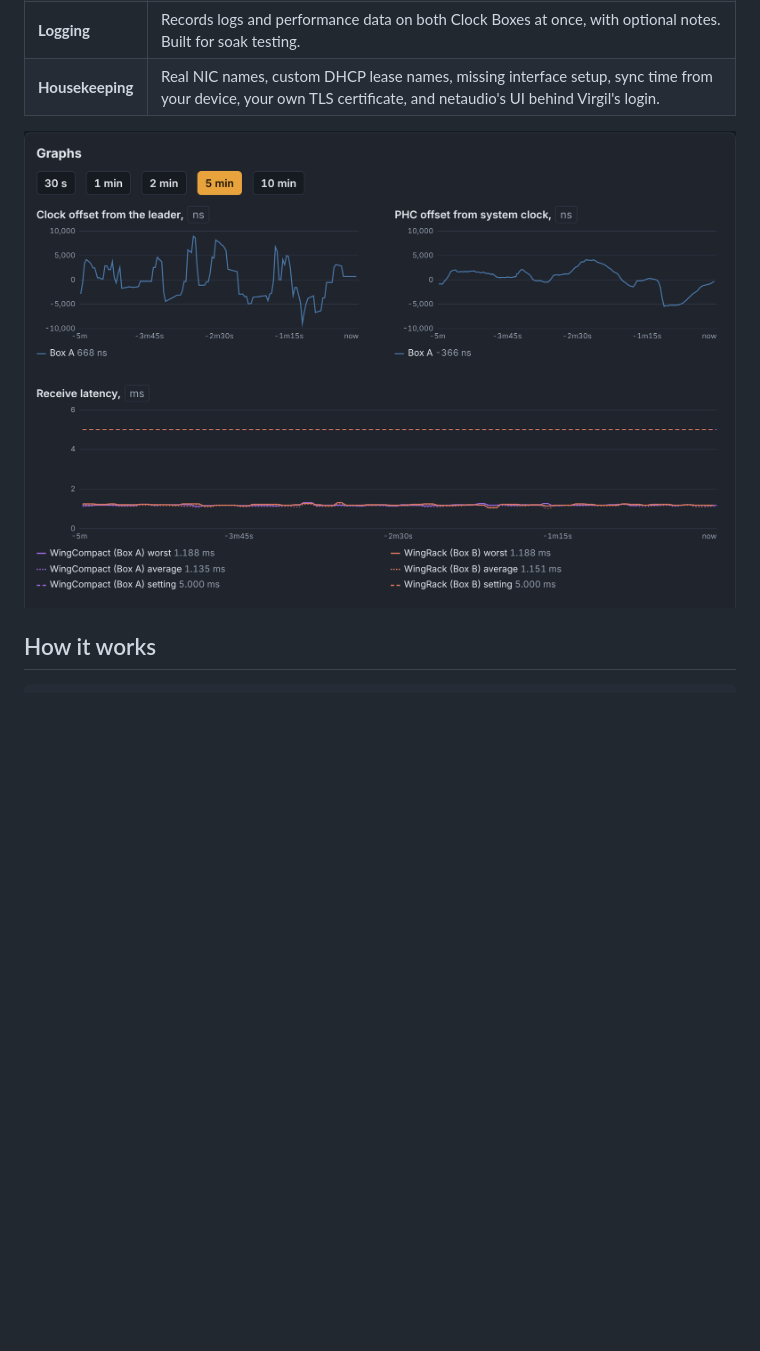
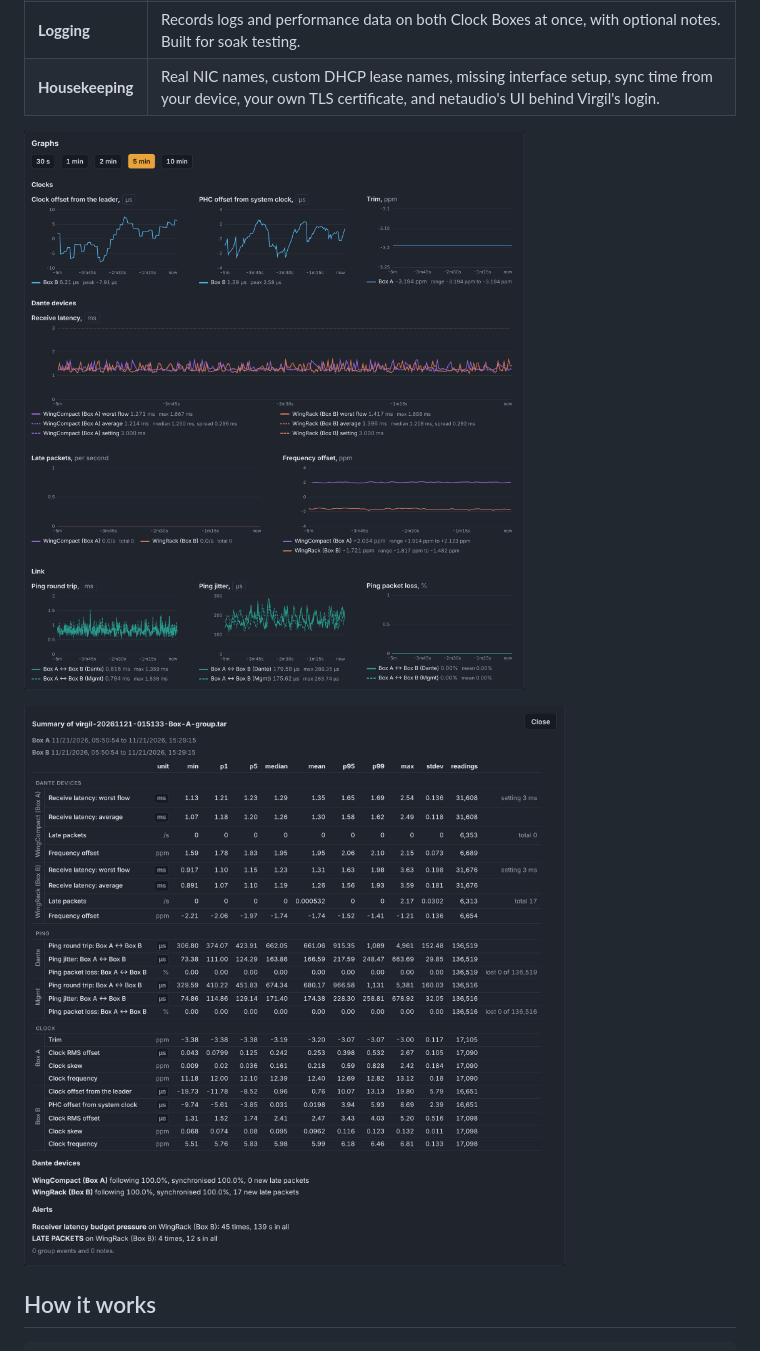
Before and after one commit to BRCook/dante-virgil, a Markdown page: README.md, the part around the change. Drawn GitHub-style; pictures changed too: docs/images/graphs.png, docs/images/summary.png (added); blank space fills up the shorter version.

Commit message:
Changed name of a column in stats, add summary view to README

```diff
--- a/README.md
+++ b/README.md
@@ -33,6 +33,8 @@ Virgil does all of that for you. Install it on each Clock Box, put them in a gro
 | **Housekeeping**    | Real NIC names, custom DHCP lease names, missing interface setup, sync time from your device, your own TLS certificate, and netaudio's UI behind Virgil's login. |
 
 ![Graphs of clock offsets, receive latency, late packets and the link](docs/images/graphs.png)
+
+![A logging session's summary: every measurement from a night, at a glance](docs/images/summary.png)
 
 ## How it works
 
```
Also changed, not shown: docs/images/overview.png, 1 other file.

═══

__THE PROBLEM__: Each record above is to be restated exactly, with its pictures removed from the copy.

__ANSWER FOR THE TASK__:
Before and after one commit to BRCook/dante-virgil, a Markdown page: README.md, the part around the change. Drawn GitHub-style; pictures changed too: docs/images/graphs.png, docs/images/summary.png (added); blank space fills up the shorter version.

Commit message:
Changed name of a column in stats, add summary view to README

```diff
--- a/README.md
+++ b/README.md
@@ -33,6 +33,8 @@ Virgil does all of that for you. Install it on each Clock Box, put them in a gro
 | **Housekeeping**    | Real NIC names, custom DHCP lease names, missing interface setup, sync time from your device, your own TLS certificate, and netaudio's UI behind Virgil's login. |
 
 ![Graphs of clock offsets, receive latency, late packets and the link](docs/images/graphs.png)
+
+![A logging session's summary: every measurement from a night, at a glance](docs/images/summary.png)
 
 ## How it works
 
```
Also changed, not shown: docs/images/overview.png, 1 other file.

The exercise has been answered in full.